Task item.
Go through the records below and copy out every line holding "shown".

(Edit tracking data)
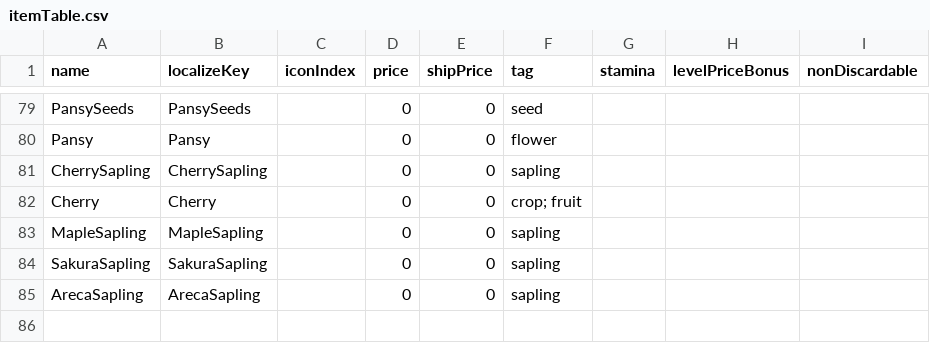
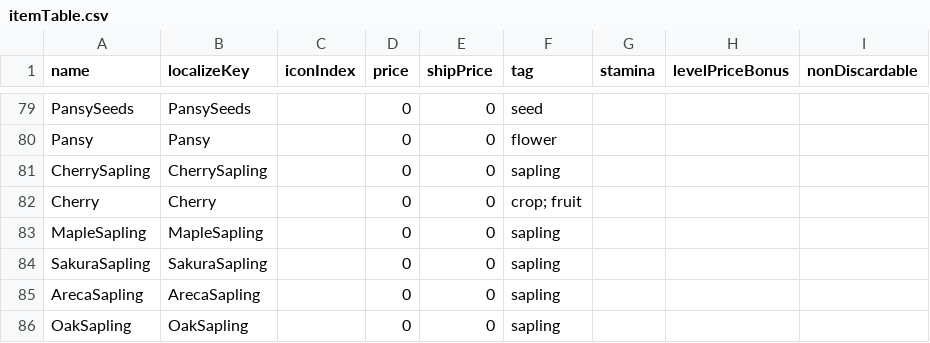
Before and after one commit to dsiver144/PeacefulDaysMZ, a CSV file: data/Database/itemTable.csv, drawn as a sheet; only a part is shown, gaps mark what is left out; the diff names each change by its address in the sheet, - before the commit and + after, or states it on an @@ line.

```diff
--- a/data/Database/itemTable.csv
+++ b/data/Database/itemTable.csv
+row 86: OakSapling | OakSapling |  | 0 | 0 | sapling
```
Also changed, not shown: 1 other file.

Answer to this problem.
Before and after one commit to dsiver144/PeacefulDaysMZ, a CSV file: data/Database/itemTable.csv, drawn as a sheet; only a part is shown, gaps mark what is left out; the diff names each change by its address in the sheet, - before the commit and + after, or states it on an @@ line.
Also changed, not shown: 1 other file.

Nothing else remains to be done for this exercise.